The River of Protection
There’s a lovely verse in Colossians that I love in both the old and new translations given in a Bible that I have, but the verse has a peculiar significance for me in the newer version. Paul writes:
We also pray that you will be strengthened with all his glorious power so you will have all the endurance and patience you need. May you be filled with joy … (Colossians 1:11 NLT)
And the old translation is:
Strengthened with all might, according to his glorious power, unto all patience and longsuffering with joyfulness (KJV)
– which is much easier to remember, but somehow the more modern translation brings the meaning home, and it underlined to me the fact of the joy of God. We read: The joy of the Lord is your strength, and how significant the joy is in the New Testament! We call Christ the Man of Sorrows, and that is His title; it comes from Isaiah 53, and He does speak of His grief, more than any man’s, but He speaks again and again of His joy.
It is Paul who is writing to the Colossians, and that gives this verse peculiar significance because he suffered so much, and he emphasizes in all his letters again and again: Rejoice … and again I say, rejoice! … Rejoice always! Often we are contented if we can have the patience and the endurance, and we think we’re doing pretty well if we manage that in all circumstances. But Paul says: ‘and with joy’. And I realized just how significant joy is. Joy is part of the strength, and it’s absolutely necessary for us to live the kind of life God wants us to live, where we have a joy that is untroubled by fightings and fears without and within. That joy is strength, and it is the joy of God. And patience, yes, in tribulations, that we may be strengthened with all his glorious powerso that we will have endurance and patience, but with joy.
Strengthened in the inner man – how we need it! We can have a respectable exterior and everything seems fine, but inside we know the weakness and the utter dependency on God. That’s a good thing: as long as we are dependent on Him, we begin to find the strength.
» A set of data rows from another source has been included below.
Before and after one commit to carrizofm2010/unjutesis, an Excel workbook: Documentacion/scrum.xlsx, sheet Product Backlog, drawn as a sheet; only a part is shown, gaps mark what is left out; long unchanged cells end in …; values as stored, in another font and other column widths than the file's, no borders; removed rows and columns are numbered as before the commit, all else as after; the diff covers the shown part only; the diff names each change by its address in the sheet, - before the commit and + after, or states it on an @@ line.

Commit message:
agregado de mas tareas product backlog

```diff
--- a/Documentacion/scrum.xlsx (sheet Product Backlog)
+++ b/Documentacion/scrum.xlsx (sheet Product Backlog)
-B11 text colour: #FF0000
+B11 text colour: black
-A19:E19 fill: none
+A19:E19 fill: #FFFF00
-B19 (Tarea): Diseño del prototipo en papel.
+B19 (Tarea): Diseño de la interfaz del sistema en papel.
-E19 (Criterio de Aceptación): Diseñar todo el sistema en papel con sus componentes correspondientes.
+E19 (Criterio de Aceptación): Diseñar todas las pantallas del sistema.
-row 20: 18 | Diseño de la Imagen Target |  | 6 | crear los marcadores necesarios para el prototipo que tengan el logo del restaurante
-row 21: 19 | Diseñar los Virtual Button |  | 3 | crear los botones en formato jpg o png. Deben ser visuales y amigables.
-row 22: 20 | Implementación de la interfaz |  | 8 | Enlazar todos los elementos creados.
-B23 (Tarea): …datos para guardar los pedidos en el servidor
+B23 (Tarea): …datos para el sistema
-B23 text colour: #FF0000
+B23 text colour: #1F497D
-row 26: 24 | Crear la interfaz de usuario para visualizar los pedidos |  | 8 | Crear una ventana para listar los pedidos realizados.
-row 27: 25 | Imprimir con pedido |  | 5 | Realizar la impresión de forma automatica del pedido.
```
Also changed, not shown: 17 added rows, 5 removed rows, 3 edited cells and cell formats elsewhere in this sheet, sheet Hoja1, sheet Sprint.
In a house that we once lived in, when we were about to move we ran into a problem because the previous owners had made alterations without planning permission, and so we had to ask the council for a letter of comfort. They were not pleased with what had been done, and they said that although it all looked very nice the construction was not strong enough, and we were instructed at some expense to get a steel bar put in which ran almost the length of the house. Now that steel bar couldn’t be seen: it was hidden, but they said it had to be there for strengthening. And I thought, that is exactly what we need inside us: a steel bar of the strength of God. It’s hidden, but it’s absolutely vital.
How does it come? It comes with going through trial: just with going through life there comes patience and endurance. But how does the strength come? It’s developed through life, but it’s also linked to that joy. And the joy is linked with peace. Christ speaks of both in the same conversation with His disciples at the end of His life: that my joy may remain in you (John 14:27), and my peace I give to you (John 15:11).
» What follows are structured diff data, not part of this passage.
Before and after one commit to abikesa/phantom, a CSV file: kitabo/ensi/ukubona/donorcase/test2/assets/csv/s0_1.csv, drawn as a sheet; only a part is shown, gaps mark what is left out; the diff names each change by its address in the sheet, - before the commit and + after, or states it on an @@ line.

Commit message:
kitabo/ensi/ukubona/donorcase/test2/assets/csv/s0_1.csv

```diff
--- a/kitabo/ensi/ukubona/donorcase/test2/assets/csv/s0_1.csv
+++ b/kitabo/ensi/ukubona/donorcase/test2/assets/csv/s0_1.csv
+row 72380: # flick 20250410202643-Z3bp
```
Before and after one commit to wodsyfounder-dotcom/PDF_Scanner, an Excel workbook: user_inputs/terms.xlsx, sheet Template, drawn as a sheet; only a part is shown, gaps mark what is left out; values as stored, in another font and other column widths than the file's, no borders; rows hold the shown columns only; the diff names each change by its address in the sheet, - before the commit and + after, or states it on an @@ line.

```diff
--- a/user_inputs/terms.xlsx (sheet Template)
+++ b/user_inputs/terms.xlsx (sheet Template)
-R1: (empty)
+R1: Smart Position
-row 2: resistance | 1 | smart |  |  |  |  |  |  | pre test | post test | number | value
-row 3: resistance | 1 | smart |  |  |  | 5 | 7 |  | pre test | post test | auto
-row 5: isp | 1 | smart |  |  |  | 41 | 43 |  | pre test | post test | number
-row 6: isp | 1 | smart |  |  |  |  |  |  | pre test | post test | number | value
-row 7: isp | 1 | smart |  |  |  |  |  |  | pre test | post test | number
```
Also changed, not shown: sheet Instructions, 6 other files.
Paul writes to one of the churches:
Now may the Lord of peace Himself give you peace always in every way. (2 Thessalonians 3:16)
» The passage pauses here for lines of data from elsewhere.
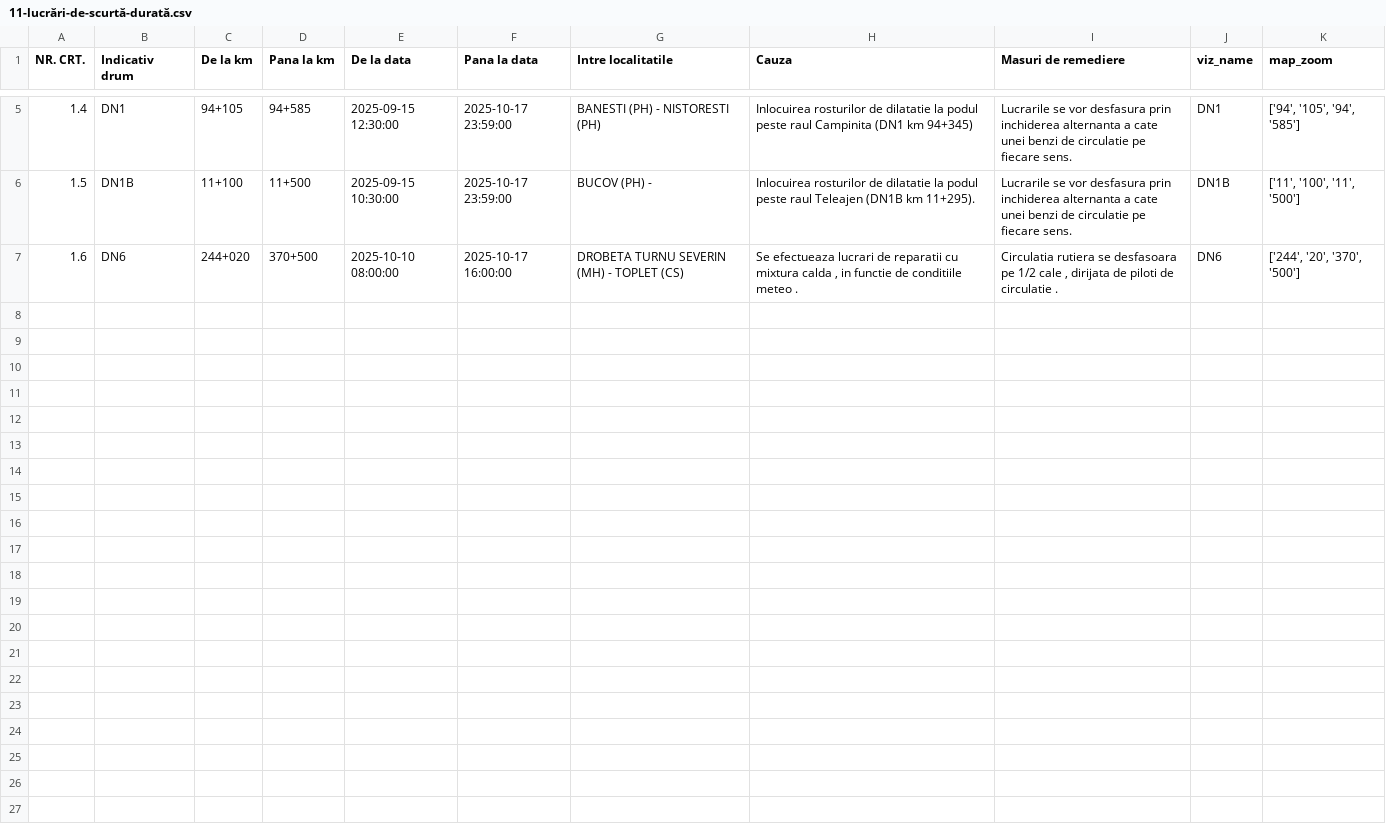
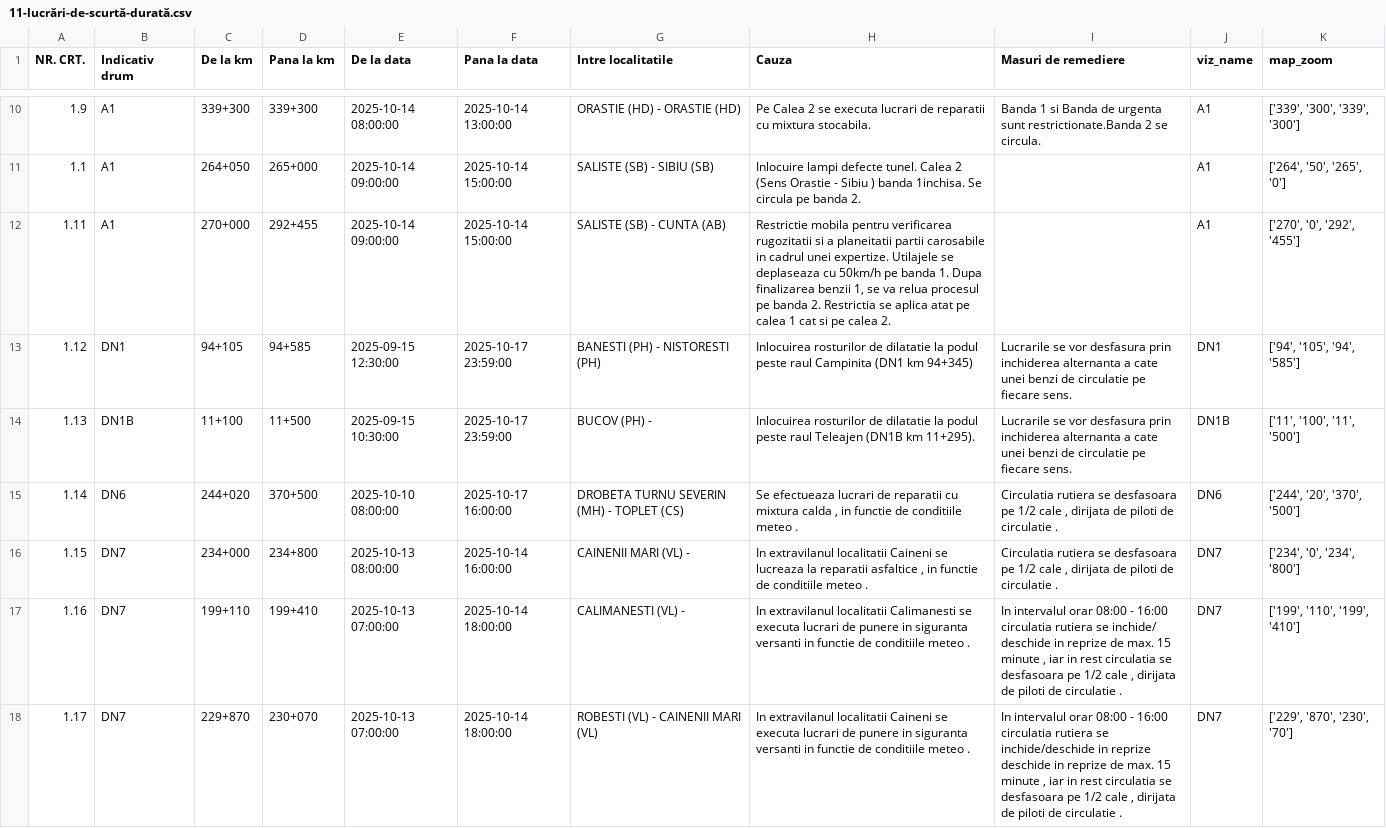
Before and after one commit to gov2-ro/prometeu, a CSV file: data/andnet/csv/11-lucrări-de-scurtă-durată.csv, drawn as a sheet; only a part is shown, gaps mark what is left out; the diff covers the shown part only.

```diff
--- a/data/andnet/csv/11-lucrări-de-scurtă-durată.csv
+++ b/data/andnet/csv/11-lucrări-de-scurtă-durată.csv
@@ -5,3 +10,9 @@ NR. CRT.,Indicativ drum,De la km,Pana la km,De la data,Pana la data,Intre locali
-1.4,DN1,94+105,94+585,2025-09-15 12:30:00,2025-10-17 23:59:00,BANESTI (PH) - NISTORESTI (PH),Inlocuirea rosturilor de dilatatie la podul peste raul Campinita (DN1 km 94+345),Lucrarile se vor desfasura prin inchiderea alternanta a cate unei benzi de circulatie pe fiecare sens.,DN1,"['94', '105', '94', '585']"
-1.5,DN1B,11+100,11+500,2025-09-15 10:30:00,2025-10-17 23:59:00,BUCOV (PH) - ,Inlocuirea rosturilor de dilatatie la podul peste raul Teleajen (DN1B km 11+295).,Lucrarile se vor desfasura prin inchiderea alternanta a cate unei benzi de circulatie pe fiecare sens.,DN1B,"['11', '100', '11', '500']"
-1.6,DN6,244+020,370+500,2025-10-10 08:00:00,2025-10-17 16:00:00,DROBETA TURNU SEVERIN (MH) - TOPLET (CS),"Se efectueaza lucrari de reparatii cu mixtura calda , in functie de conditiile meteo .","Circulatia rutiera se desfasoara pe 1/2 cale , dirijata de piloti de circulatie .",DN6,"['244', '20', '370', '500']"
+1.9,A1,339+300,339+300,2025-10-14 08:00:00,2025-10-14 13:00:00,ORASTIE (HD) - ORASTIE (HD),Pe Calea 2 se executa  lucrari de reparatii cu mixtura stocabila.,Banda 1 si Banda de urgenta sunt restrictionate.Banda 2 se circula.,A1,"['339', '300', '339', '300']"
+1.1,A1,264+050,265+000,2025-10-14 09:00:00,2025-10-14 15:00:00,SALISTE (SB) - SIBIU (SB),Inlocuire lampi defecte tunel. Calea 2 (Sens Orastie - Sibiu ) banda 1inchisa. Se circula pe banda 2.,,A1,"['264', '50', '265', '0']"
+1.11,A1,270+000,292+455,2025-10-14 09:00:00,2025-10-14 15:00:00,SALISTE (SB) - CUNTA (AB),"Restrictie mobila pentru verificarea rugozitatii si a planeitatii partii carosabile in cadrul unei expertize. Utilajele se deplaseaza cu 50km/h pe banda 1. Dupa finalizarea benzii 1, se va relua procesul pe banda 2. Restrictia se aplica atat pe calea 1 cat si pe calea 2.",,A1,"['270', '0', '292', '455']"
+1.12,DN1,94+105,94+585,2025-09-15 12:30:00,2025-10-17 23:59:00,BANESTI (PH) - NISTORESTI (PH),Inlocuirea rosturilor de dilatatie la podul peste raul Campinita (DN1 km 94+345),Lucrarile se vor desfasura prin inchiderea alternanta a cate unei benzi de circulatie pe fiecare sens.,DN1,"['94', '105', '94', '585']"
+1.13,DN1B,11+100,11+500,2025-09-15 10:30:00,2025-10-17 23:59:00,BUCOV (PH) - ,Inlocuirea rosturilor de dilatatie la podul peste raul Teleajen (DN1B km 11+295).,Lucrarile se vor desfasura prin inchiderea alternanta a cate unei benzi de circulatie pe fiecare sens.,DN1B,"['11', '100', '11', '500']"
+1.14,DN6,244+020,370+500,2025-10-10 08:00:00,2025-10-17 16:00:00,DROBETA TURNU SEVERIN (MH) - TOPLET (CS),"Se efectueaza lucrari de reparatii cu mixtura calda , in functie de conditiile meteo .","Circulatia rutiera se desfasoara pe 1/2 cale , dirijata de piloti de circulatie .",DN6,"['244', '20', '370', '500']"
+1.15,DN7,234+000,234+800,2025-10-13 08:00:00,2025-10-14 16:00:00,CAINENII MARI (VL) - ,"In extravilanul localitatii Caineni se lucreaza la reparatii asfaltice , in functie de conditiile meteo .","Circulatia rutiera se desfasoara pe 1/2 cale , dirijata de piloti de circulatie .",DN7,"['234', '0', '234', '800']"
+1.16,DN7,199+110,199+410,2025-10-13 07:00:00,2025-10-14 18:00:00,CALIMANESTI (VL) - ,In extravilanul localitatii Calimanesti se executa lucrari de punere in siguranta versanti in functie de conditiile meteo .,"In intervalul orar 08:00 - 16:00 circulatia rutiera se inchide/ deschide in reprize de max. 15 minute , iar in rest circulatia se desfasoara pe 1/2 cale , dirijata de piloti de circulatie .",DN7,"['199', '110', '199', '410']"
+1.17,DN7,229+870,230+070,2025-10-13 07:00:00,2025-10-14 18:00:00,ROBESTI (VL) - CAINENII MARI (VL),In extravilanul localitatii Caineni se executa lucrari de punere in siguranta versanti in functie de conditiile meteo .,"In intervalul orar 08:00 - 16:00 circulatia rutiera se inchide/deschide in reprize deschide in reprize de max. 15 minute , iar in rest circulatia se desfasoara pe 1/2 cale , dirijata de piloti de circulatie .",DN7,"['229', '870', '230', '70']"
```
Also changed, not shown: 5 added rows and 3 edited cells elsewhere in this file, data/andnet/csv/meteo.csv, data/andnet/csv/situatia-drumurilor-points.csv, 19 other files.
There is a very beautiful verse in Isaiah, where we read in the old translation:
But there the glorious Lord will be unto us a place of broad rivers and streams; wherein shall go no galley with oars, neither shall gallant ship pass thereby. (Isaiah 33:21 KJV)
The Lord shall be a place of broad rivers and streams, and there will be no galleys with oars: that makes me think of a slave ship. There will be nothing like slavery in our life. But the new translation says:
The Lord will be our Mighty One. He will be like a wide river of protection that no enemy can cross, that no enemy ship can sail upon. (NLT)
That is where our peace lies. The Lord will be our Mighty One; He will be like a wide river of protection, a broad stream ‘wherein shall go no galley with oars’. A galley with oars was usually a fighting vessel, so that it’s a river that no enemy can cross and no enemy ship can sail upon. And I think we can all immediately recognize: that’s exactly what we need. An ocean of God around us, cocooning us, that the enemy cannot cross.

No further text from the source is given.